**TASK TO COMPLETE:** Extract each line of the records below that contains the word "Also".

**Revision tracking records:**
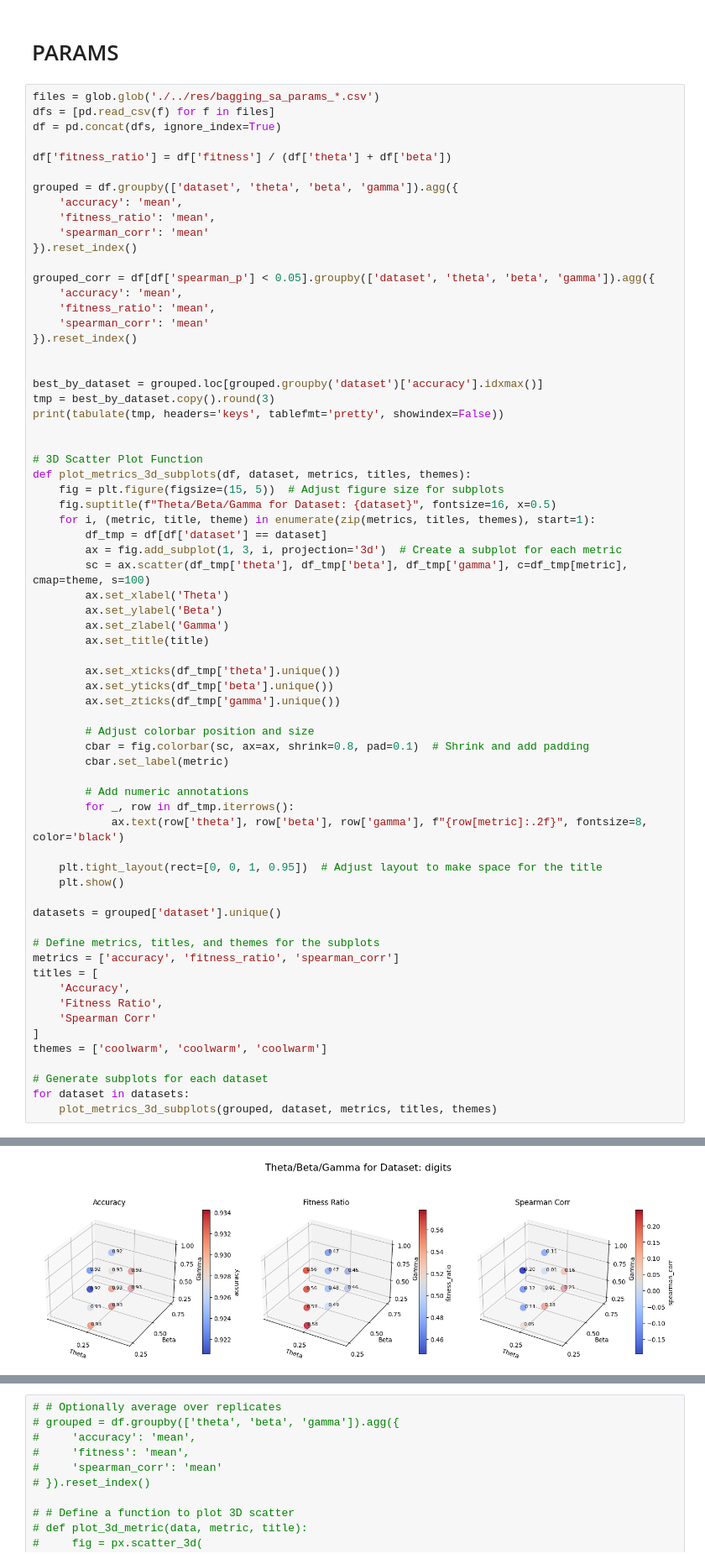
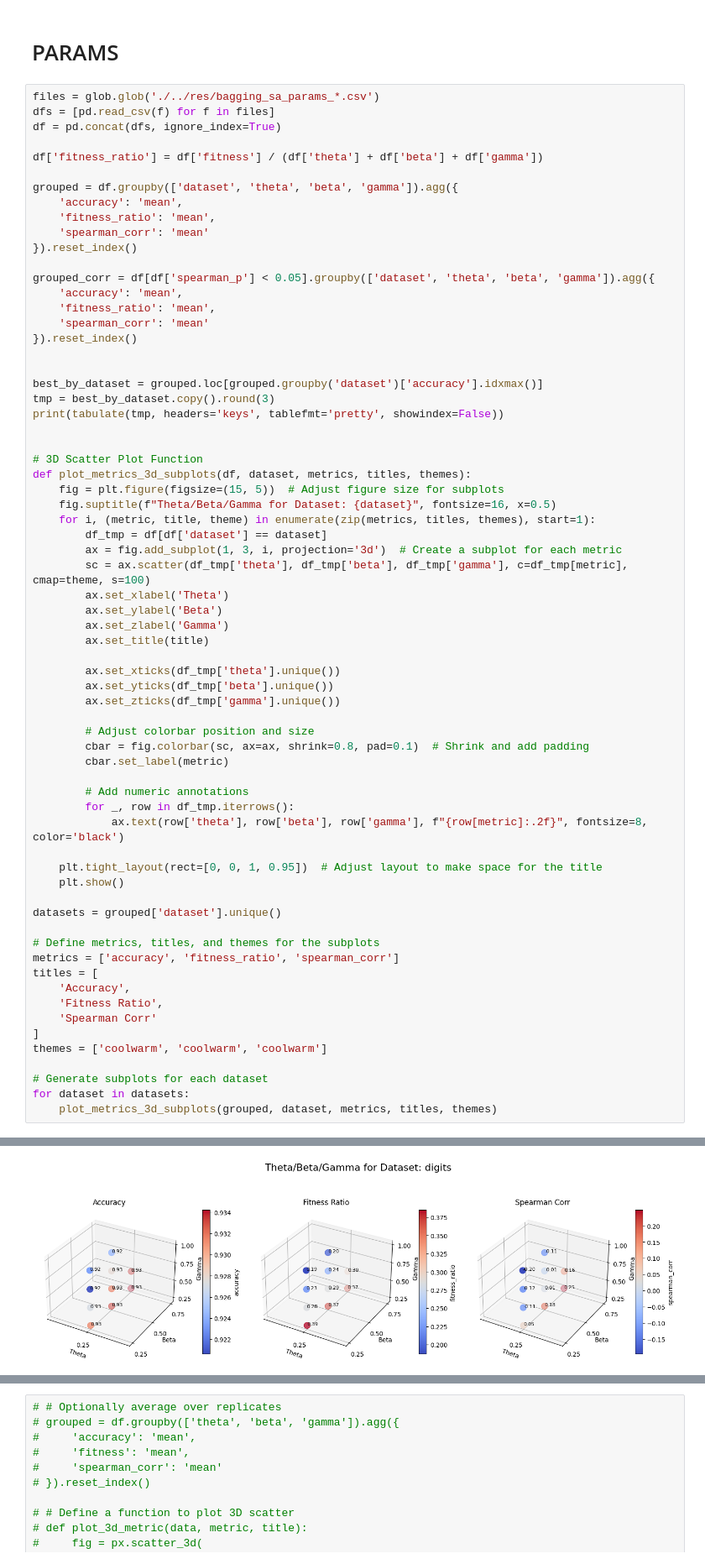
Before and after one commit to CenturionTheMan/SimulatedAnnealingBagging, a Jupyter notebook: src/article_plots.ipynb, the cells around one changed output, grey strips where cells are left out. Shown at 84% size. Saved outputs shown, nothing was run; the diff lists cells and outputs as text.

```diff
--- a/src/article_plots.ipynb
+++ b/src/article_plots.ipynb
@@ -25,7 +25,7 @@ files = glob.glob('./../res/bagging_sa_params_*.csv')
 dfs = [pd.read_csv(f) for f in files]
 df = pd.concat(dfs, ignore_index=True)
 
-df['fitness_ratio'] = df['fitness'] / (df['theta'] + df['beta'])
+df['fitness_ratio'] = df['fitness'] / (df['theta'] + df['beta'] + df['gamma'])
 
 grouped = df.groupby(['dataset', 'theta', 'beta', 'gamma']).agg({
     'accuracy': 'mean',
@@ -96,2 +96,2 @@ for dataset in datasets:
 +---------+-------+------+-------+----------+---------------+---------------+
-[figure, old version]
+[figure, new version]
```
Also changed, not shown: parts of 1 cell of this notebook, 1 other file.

* * *

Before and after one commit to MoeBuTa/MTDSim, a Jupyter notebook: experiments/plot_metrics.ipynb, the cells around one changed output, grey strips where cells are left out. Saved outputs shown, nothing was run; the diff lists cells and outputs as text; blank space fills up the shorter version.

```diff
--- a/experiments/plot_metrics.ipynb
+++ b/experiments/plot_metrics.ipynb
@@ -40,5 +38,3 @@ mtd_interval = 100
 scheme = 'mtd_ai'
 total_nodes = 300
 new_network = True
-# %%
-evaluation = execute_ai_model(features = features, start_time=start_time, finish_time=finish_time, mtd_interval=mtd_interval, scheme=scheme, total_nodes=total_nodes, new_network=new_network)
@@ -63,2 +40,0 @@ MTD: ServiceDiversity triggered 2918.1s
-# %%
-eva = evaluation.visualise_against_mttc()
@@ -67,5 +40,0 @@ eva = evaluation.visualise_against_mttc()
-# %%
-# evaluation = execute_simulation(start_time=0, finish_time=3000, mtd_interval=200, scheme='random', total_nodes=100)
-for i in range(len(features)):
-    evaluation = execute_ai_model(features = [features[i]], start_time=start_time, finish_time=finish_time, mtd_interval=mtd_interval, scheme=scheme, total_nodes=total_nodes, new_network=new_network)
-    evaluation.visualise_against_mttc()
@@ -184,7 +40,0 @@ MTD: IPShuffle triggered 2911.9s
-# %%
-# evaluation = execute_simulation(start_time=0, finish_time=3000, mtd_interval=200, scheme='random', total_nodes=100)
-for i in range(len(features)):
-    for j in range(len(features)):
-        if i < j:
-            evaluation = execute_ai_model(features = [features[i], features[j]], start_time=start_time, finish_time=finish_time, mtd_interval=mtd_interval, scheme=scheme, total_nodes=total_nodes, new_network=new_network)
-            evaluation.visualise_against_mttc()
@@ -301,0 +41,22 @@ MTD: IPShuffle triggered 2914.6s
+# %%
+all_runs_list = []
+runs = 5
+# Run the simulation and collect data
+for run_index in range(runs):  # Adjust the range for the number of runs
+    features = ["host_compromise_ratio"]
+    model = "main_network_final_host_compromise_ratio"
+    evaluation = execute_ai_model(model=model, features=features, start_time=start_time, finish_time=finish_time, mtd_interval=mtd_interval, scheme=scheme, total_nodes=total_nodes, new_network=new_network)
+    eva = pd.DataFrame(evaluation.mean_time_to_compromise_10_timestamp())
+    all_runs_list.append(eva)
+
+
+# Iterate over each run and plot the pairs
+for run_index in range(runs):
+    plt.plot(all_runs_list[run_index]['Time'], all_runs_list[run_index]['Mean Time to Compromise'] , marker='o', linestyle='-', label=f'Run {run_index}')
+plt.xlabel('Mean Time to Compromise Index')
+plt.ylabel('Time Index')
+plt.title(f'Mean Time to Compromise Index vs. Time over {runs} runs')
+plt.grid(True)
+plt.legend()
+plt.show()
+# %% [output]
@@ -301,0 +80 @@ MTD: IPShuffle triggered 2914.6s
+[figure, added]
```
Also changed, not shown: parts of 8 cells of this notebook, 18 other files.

--

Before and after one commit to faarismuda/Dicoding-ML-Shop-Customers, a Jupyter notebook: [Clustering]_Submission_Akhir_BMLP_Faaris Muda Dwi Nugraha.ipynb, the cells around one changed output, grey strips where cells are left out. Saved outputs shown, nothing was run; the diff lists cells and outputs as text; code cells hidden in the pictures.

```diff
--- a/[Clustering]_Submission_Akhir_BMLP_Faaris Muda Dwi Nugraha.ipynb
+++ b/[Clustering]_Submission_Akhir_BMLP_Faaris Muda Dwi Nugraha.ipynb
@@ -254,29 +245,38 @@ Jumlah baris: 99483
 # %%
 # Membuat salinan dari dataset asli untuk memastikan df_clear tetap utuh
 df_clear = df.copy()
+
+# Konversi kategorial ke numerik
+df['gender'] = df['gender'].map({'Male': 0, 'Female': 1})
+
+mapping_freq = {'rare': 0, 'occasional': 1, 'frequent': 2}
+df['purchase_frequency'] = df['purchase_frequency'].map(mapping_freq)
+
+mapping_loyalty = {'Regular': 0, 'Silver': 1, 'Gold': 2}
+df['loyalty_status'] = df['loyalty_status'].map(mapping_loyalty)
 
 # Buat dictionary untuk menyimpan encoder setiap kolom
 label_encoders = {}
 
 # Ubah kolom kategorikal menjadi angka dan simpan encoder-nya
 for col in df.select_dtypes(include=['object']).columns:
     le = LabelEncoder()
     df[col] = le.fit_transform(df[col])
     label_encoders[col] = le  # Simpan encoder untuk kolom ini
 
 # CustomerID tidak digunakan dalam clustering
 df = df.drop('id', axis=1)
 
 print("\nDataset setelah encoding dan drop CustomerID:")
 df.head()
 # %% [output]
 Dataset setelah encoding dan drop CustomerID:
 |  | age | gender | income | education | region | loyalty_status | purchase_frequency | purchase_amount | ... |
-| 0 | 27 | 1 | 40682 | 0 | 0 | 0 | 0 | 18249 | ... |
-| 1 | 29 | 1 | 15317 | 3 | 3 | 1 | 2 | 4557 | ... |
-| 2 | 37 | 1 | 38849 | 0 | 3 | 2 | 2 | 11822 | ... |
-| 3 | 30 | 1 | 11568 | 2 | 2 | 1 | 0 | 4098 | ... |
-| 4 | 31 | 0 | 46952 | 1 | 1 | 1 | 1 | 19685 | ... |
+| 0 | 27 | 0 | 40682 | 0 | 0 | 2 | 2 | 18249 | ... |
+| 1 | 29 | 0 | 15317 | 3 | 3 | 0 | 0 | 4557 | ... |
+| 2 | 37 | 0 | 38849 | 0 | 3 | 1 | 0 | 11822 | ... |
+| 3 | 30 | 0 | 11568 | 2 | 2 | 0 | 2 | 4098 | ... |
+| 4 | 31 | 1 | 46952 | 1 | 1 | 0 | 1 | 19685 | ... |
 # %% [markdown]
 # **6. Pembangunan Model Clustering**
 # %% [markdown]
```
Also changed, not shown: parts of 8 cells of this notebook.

**COMPLETED TASK:**
Also changed, not shown: parts of 1 cell of this notebook, 1 other file.
Also changed, not shown: parts of 8 cells of this notebook, 18 other files.
Also changed, not shown: parts of 8 cells of this notebook.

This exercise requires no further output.